§ **How to complete this task**:
What lines below contain the string "files"? List them all.

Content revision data
━━━━━━━━━━━━━━━━━━━━━━━━━━━━━━

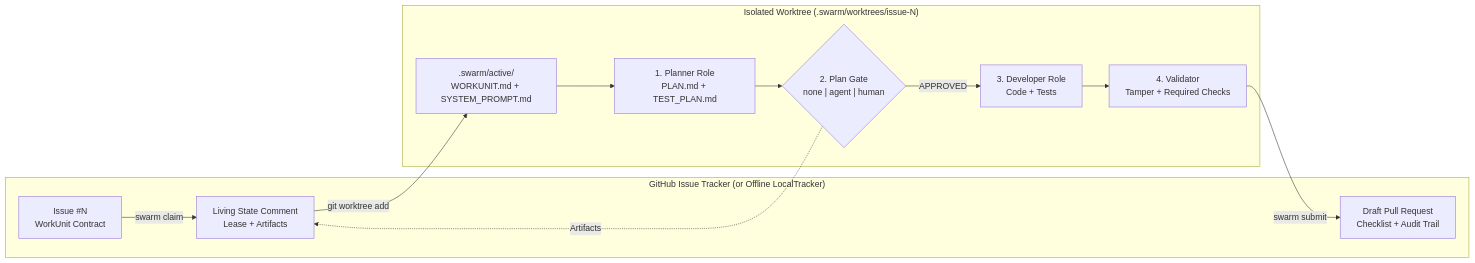
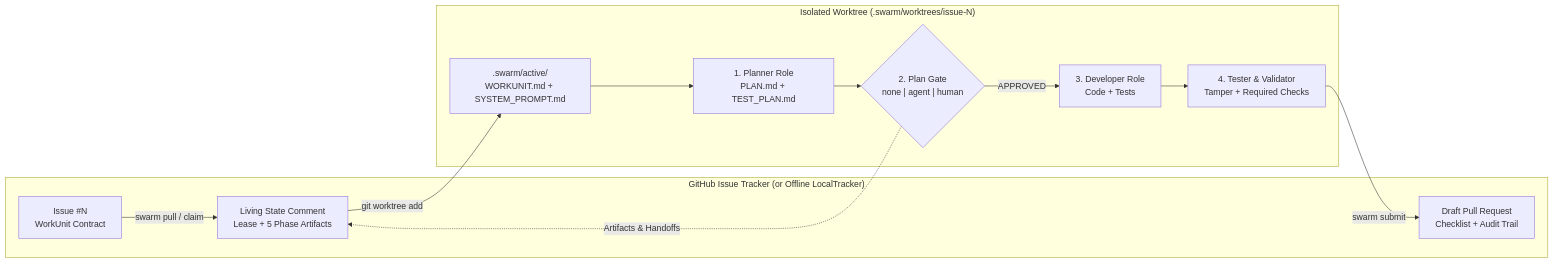
The diagram in README.md (supernovae/SwarmOS), drawn with Mermaid before and after one commit. The commit also changed other lines of this file and 8 other files, not shown here.

````diff
--- a/README.md
+++ b/README.md
@@ -38,23 +39,23 @@
 ```mermaid
 flowchart LR
     subgraph GitHub["GitHub Issue Tracker (or Offline LocalTracker)"]
         Issue["Issue #N<br/>WorkUnit Contract"]
-        Lease["Living State Comment<br/>Lease + Artifacts"]
+        Lease["Living State Comment<br/>Lease + 5 Phase Artifacts"]
         PR["Draft Pull Request<br/>Checklist + Audit Trail"]
     end
 
     subgraph Worktree["Isolated Worktree (.swarm/worktrees/issue-N)"]
         Bundle[".swarm/active/<br/>WORKUNIT.md + SYSTEM_PROMPT.md"]
         Plan["1. Planner Role<br/>PLAN.md + TEST_PLAN.md"]
         Gate{"2. Plan Gate<br/>none | agent | human"}
         Impl["3. Developer Role<br/>Code + Tests"]
-        Val["4. Validator<br/>Tamper + Required Checks"]
+        Val["4. Tester & Validator<br/>Tamper + Required Checks"]
     end
 
-    Issue -->|swarm claim| Lease
+    Issue -->|swarm pull / claim| Lease
     Lease -->|git worktree add| Bundle
     Bundle --> Plan --> Gate
     Gate -->|APPROVED| Impl --> Val
-    Gate -.->|Artifacts| Lease
+    Gate -.->|Artifacts & Handoffs| Lease
     Val -->|swarm submit| PR
 ```
````
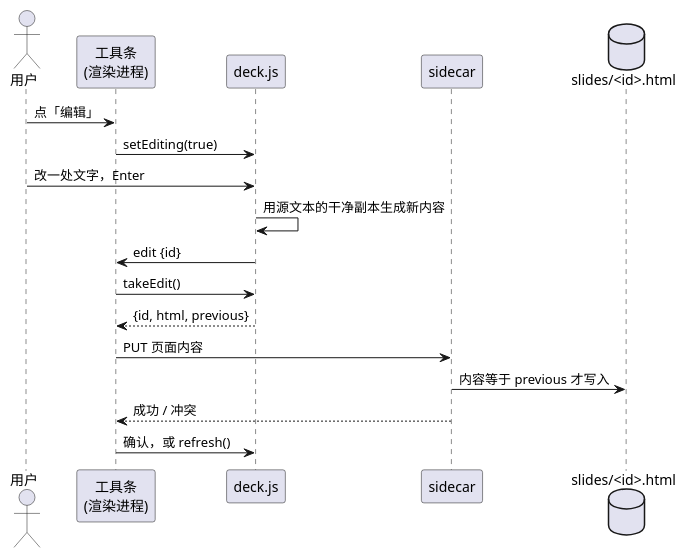
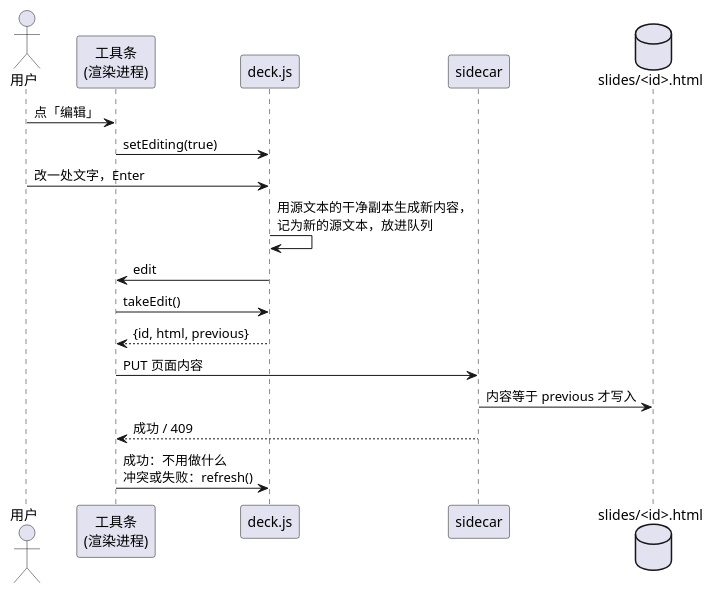
The second of 2 diagrams in docs/features/slides/tech-design.md (GoDiao/dreamcoder), drawn with PlantUML before and after one commit. The commit also changed other lines of this file and 74 other files, not shown here.

````diff
--- a/docs/features/slides/tech-design.md
+++ b/docs/features/slides/tech-design.md
@@ -478,21 +491,21 @@
 ```plantuml
 @startuml
 actor 用户
 participant "工具条\n(渲染进程)" as R
 participant "deck.js" as S
 participant "sidecar" as V
 database "slides/<id>.html" as F
 
 用户 -> R : 点「编辑」
 R -> S : setEditing(true)
 用户 -> S : 改一处文字，Enter
-S -> S : 用源文本的干净副本生成新内容
-S -> R : edit {id}
+S -> S : 用源文本的干净副本生成新内容，\n记为新的源文本，放进队列
+S -> R : edit
 R -> S : takeEdit()
 S --> R : {id, html, previous}
 R -> V : PUT 页面内容
 V -> F : 内容等于 previous 才写入
-V --> R : 成功 / 冲突
-R -> S : 确认，或 refresh()
+V --> R : 成功 / 409
+R -> S : 成功：不用做什么\n冲突或失败：refresh()
 @enduml
 ```
````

━━━━━━━━━━━━━━━━━━━━━━━━━━━━━━

§ **Solution to this task**:
The diagram in README.md (supernovae/SwarmOS), drawn with Mermaid before and after one commit. The commit also changed other lines of this file and 8 other files, not shown here.
The second of 2 diagrams in docs/features/slides/tech-design.md (GoDiao/dreamcoder), drawn with PlantUML before and after one commit. The commit also changed other lines of this file and 74 other files, not shown here.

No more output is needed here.